→ Work instructions
Below is a block of records; reproduce all of them exactly and leave out any pictures.

-------- Data for review

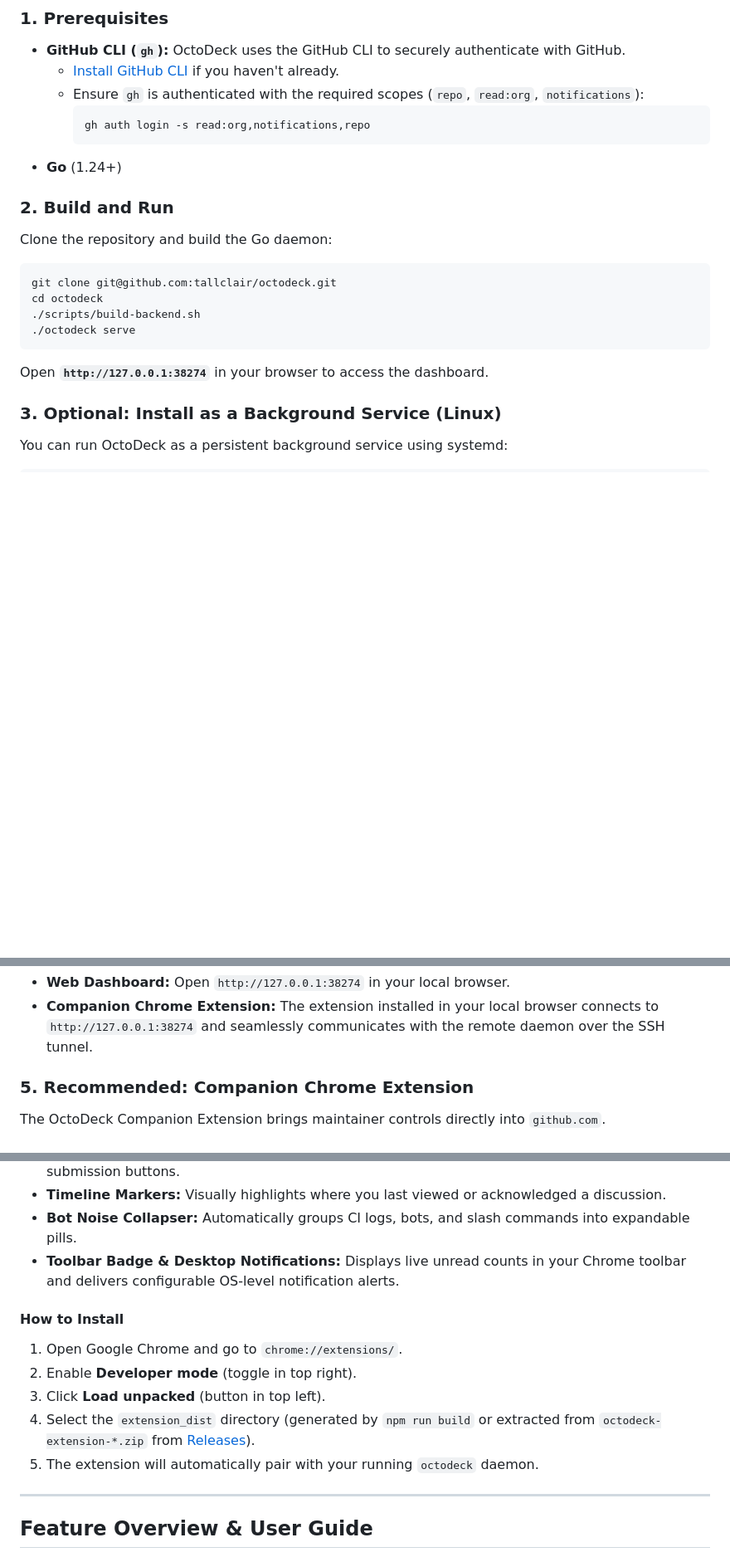
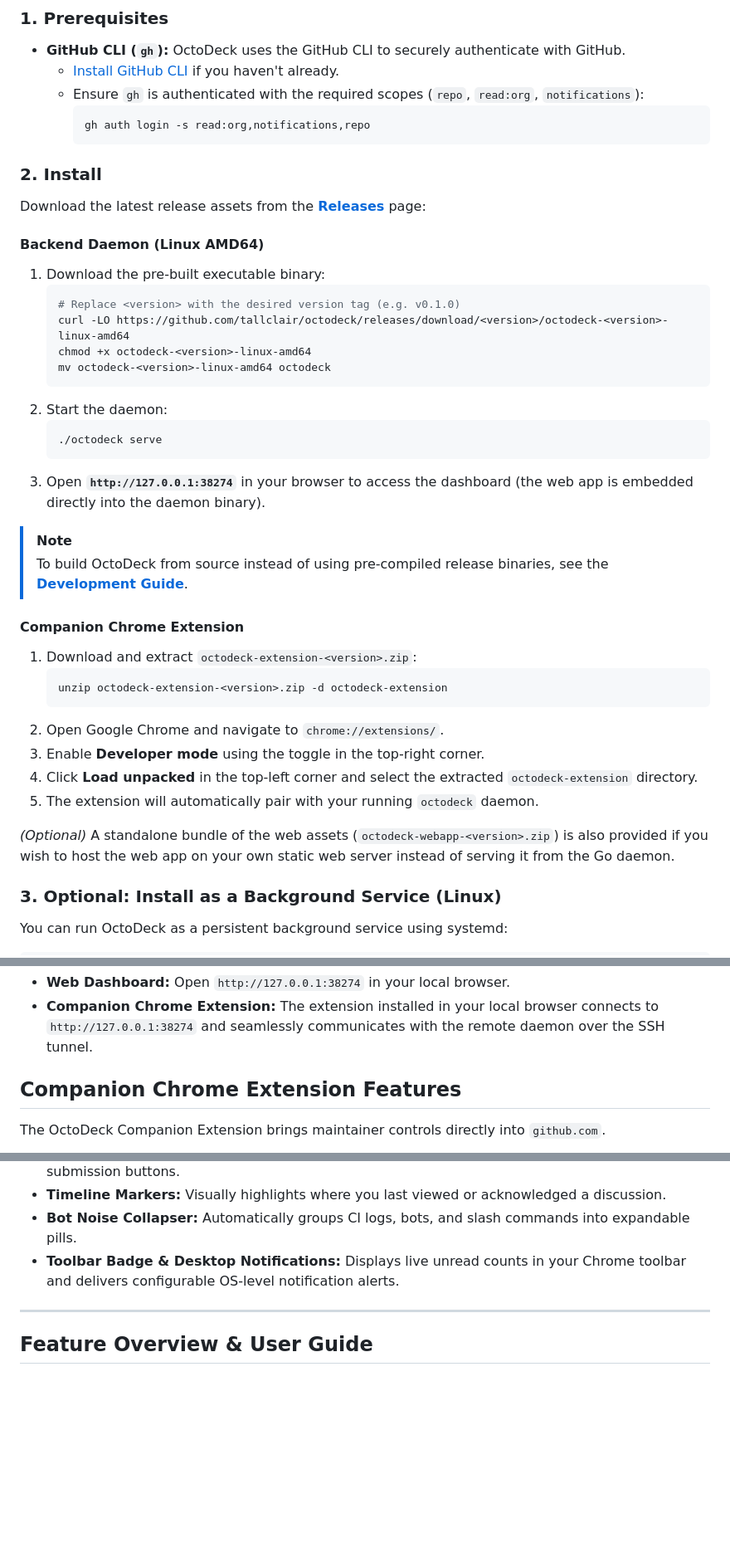
Before and after one commit to tallclair/octodeck, a Markdown page: README.md, 3 parts joined by grey strips. Shown at 83% size. Drawn GitHub-style; blank space fills up the shorter version.

Commit message:
docs: update installation instructions for release artifacts
Update 'README.md' with instructions for downloading and running pre-built release binaries and installing the companion Chrome extension.

Add link to the development guide for building from source.

````diff
--- a/README.md
+++ b/README.md
@@ -62,20 +62,41 @@ GitHub doesn't provide many ways to organize items for your own personal triage.
     ```bash
     gh auth login -s read:org,notifications,repo
     ```
-* **Go** (1.24+)
 
-### 2. Build and Run
+### 2. Install
 
-Clone the repository and build the Go daemon:
+Download the latest release assets from the **[Releases](https://github.com/tallclair/octodeck/releases/latest)** page:
 
-```bash
-git clone git@github.com:tallclair/octodeck.git
-cd octodeck
-./scripts/build-backend.sh
-./octodeck serve
-```
+#### Backend Daemon (Linux AMD64)
 
-Open **`http://127.0.0.1:38274`** in your browser to access the dashboard.
+1. Download the pre-built executable binary:
+   ```bash
+   # Replace <version> with the desired version tag (e.g. v0.1.0)
+   curl -LO https://github.com/tallclair/octodeck/releases/download/<version>/octodeck-<version>-linux-amd64
+   chmod +x octodeck-<version>-linux-amd64
+   mv octodeck-<version>-linux-amd64 octodeck
+   ```
+2. Start the daemon:
+   ```bash
+   ./octodeck serve
+   ```
+3. Open **`http://127.0.0.1:38274`** in your browser to access the dashboard (the web app is embedded directly into the daemon binary).
+
+> [!NOTE]
+> To build OctoDeck from source instead of using pre-compiled release binaries, see the **[Development Guide](docs/development.md#building-production-artifacts)**.
+
+#### Companion Chrome Extension
+
+1. Download and extract `octodeck-extension-<version>.zip`:
+   ```bash
+   unzip octodeck-extension-<version>.zip -d octodeck-extension
+   ```
+2. Open Google Chrome and navigate to `chrome://extensions/`.
+3. Enable **Developer mode** using the toggle in the top-right corner.
+4. Click **Load unpacked** in the top-left corner and select the extracted `octodeck-extension` directory.
+5. The extension will automatically pair with your running `octodeck` daemon.
+
+*(Optional)* A standalone bundle of the web assets (`octodeck-webapp-<version>.zip`) is also provided if you wish to host the web app on your own static web server instead of serving it from the Go daemon.
 
 ### 3. Optional: Install as a Background Service (Linux)
 
@@ -101,7 +122,7 @@ ssh -N -L 38274:localhost:38274 user@remote-host
 * **Web Dashboard:** Open `http://127.0.0.1:38274` in your local browser.
 * **Companion Chrome Extension:** The extension installed in your local browser connects to `http://127.0.0.1:38274` and seamlessly communicates with the remote daemon over the SSH tunnel.
 
-### 5. Recommended: Companion Chrome Extension
+## Companion Chrome Extension Features
 
 The OctoDeck Companion Extension brings maintainer controls directly into `github.com`.
 
@@ -115,14 +136,6 @@ The OctoDeck Companion Extension brings maintainer controls directly into `githu
 * **Bot Noise Collapser:** Automatically groups CI logs, bots, and slash commands into expandable pills.
 * **Toolbar Badge & Desktop Notifications:** Displays live unread counts in your Chrome toolbar and delivers configurable OS-level notification alerts.
 
-#### How to Install
-
-1. Open Google Chrome and go to `chrome://extensions/`.
-2. Enable **Developer mode** (toggle in top right).
-3. Click **Load unpacked** (button in top left).
-4. Select the `extension_dist` directory (generated by `npm run build` or extracted from `octodeck-extension-*.zip` from [Releases](https://github.com/tallclair/octodeck/releases)).
-5. The extension will automatically pair with your running `octodeck` daemon.
-
 ---
 
 ## Feature Overview & User Guide
````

----------------

→ Response area
Before and after one commit to tallclair/octodeck, a Markdown page: README.md, 3 parts joined by grey strips. Shown at 83% size. Drawn GitHub-style; blank space fills up the shorter version.

Commit message:
docs: update installation instructions for release artifacts
Update 'README.md' with instructions for downloading and running pre-built release binaries and installing the companion Chrome extension.

Add link to the development guide for building from source.

````diff
--- a/README.md
+++ b/README.md
@@ -62,20 +62,41 @@ GitHub doesn't provide many ways to organize items for your own personal triage.
     ```bash
     gh auth login -s read:org,notifications,repo
     ```
-* **Go** (1.24+)
 
-### 2. Build and Run
+### 2. Install
 
-Clone the repository and build the Go daemon:
+Download the latest release assets from the **[Releases](https://github.com/tallclair/octodeck/releases/latest)** page:
 
-```bash
-git clone git@github.com:tallclair/octodeck.git
-cd octodeck
-./scripts/build-backend.sh
-./octodeck serve
-```
+#### Backend Daemon (Linux AMD64)
 
-Open **`http://127.0.0.1:38274`** in your browser to access the dashboard.
+1. Download the pre-built executable binary:
+   ```bash
+   # Replace <version> with the desired version tag (e.g. v0.1.0)
+   curl -LO https://github.com/tallclair/octodeck/releases/download/<version>/octodeck-<version>-linux-amd64
+   chmod +x octodeck-<version>-linux-amd64
+   mv octodeck-<version>-linux-amd64 octodeck
+   ```
+2. Start the daemon:
+   ```bash
+   ./octodeck serve
+   ```
+3. Open **`http://127.0.0.1:38274`** in your browser to access the dashboard (the web app is embedded directly into the daemon binary).
+
+> [!NOTE]
+> To build OctoDeck from source instead of using pre-compiled release binaries, see the **[Development Guide](docs/development.md#building-production-artifacts)**.
+
+#### Companion Chrome Extension
+
+1. Download and extract `octodeck-extension-<version>.zip`:
+   ```bash
+   unzip octodeck-extension-<version>.zip -d octodeck-extension
+   ```
+2. Open Google Chrome and navigate to `chrome://extensions/`.
+3. Enable **Developer mode** using the toggle in the top-right corner.
+4. Click **Load unpacked** in the top-left corner and select the extracted `octodeck-extension` directory.
+5. The extension will automatically pair with your running `octodeck` daemon.
+
+*(Optional)* A standalone bundle of the web assets (`octodeck-webapp-<version>.zip`) is also provided if you wish to host the web app on your own static web server instead of serving it from the Go daemon.
 
 ### 3. Optional: Install as a Background Service (Linux)
 
@@ -101,7 +122,7 @@ ssh -N -L 38274:localhost:38274 user@remote-host
 * **Web Dashboard:** Open `http://127.0.0.1:38274` in your local browser.
 * **Companion Chrome Extension:** The extension installed in your local browser connects to `http://127.0.0.1:38274` and seamlessly communicates with the remote daemon over the SSH tunnel.
 
-### 5. Recommended: Companion Chrome Extension
+## Companion Chrome Extension Features
 
 The OctoDeck Companion Extension brings maintainer controls directly into `github.com`.
 
@@ -115,14 +136,6 @@ The OctoDeck Companion Extension brings maintainer controls directly into `githu
 * **Bot Noise Collapser:** Automatically groups CI logs, bots, and slash commands into expandable pills.
 * **Toolbar Badge & Desktop Notifications:** Displays live unread counts in your Chrome toolbar and delivers configurable OS-level notification alerts.
 
-#### How to Install
-
-1. Open Google Chrome and go to `chrome://extensions/`.
-2. Enable **Developer mode** (toggle in top right).
-3. Click **Load unpacked** (button in top left).
-4. Select the `extension_dist` directory (generated by `npm run build` or extracted from `octodeck-extension-*.zip` from [Releases](https://github.com/tallclair/octodeck/releases)).
-5. The extension will automatically pair with your running `octodeck` daemon.
-
 ---
 
 ## Feature Overview & User Guide
````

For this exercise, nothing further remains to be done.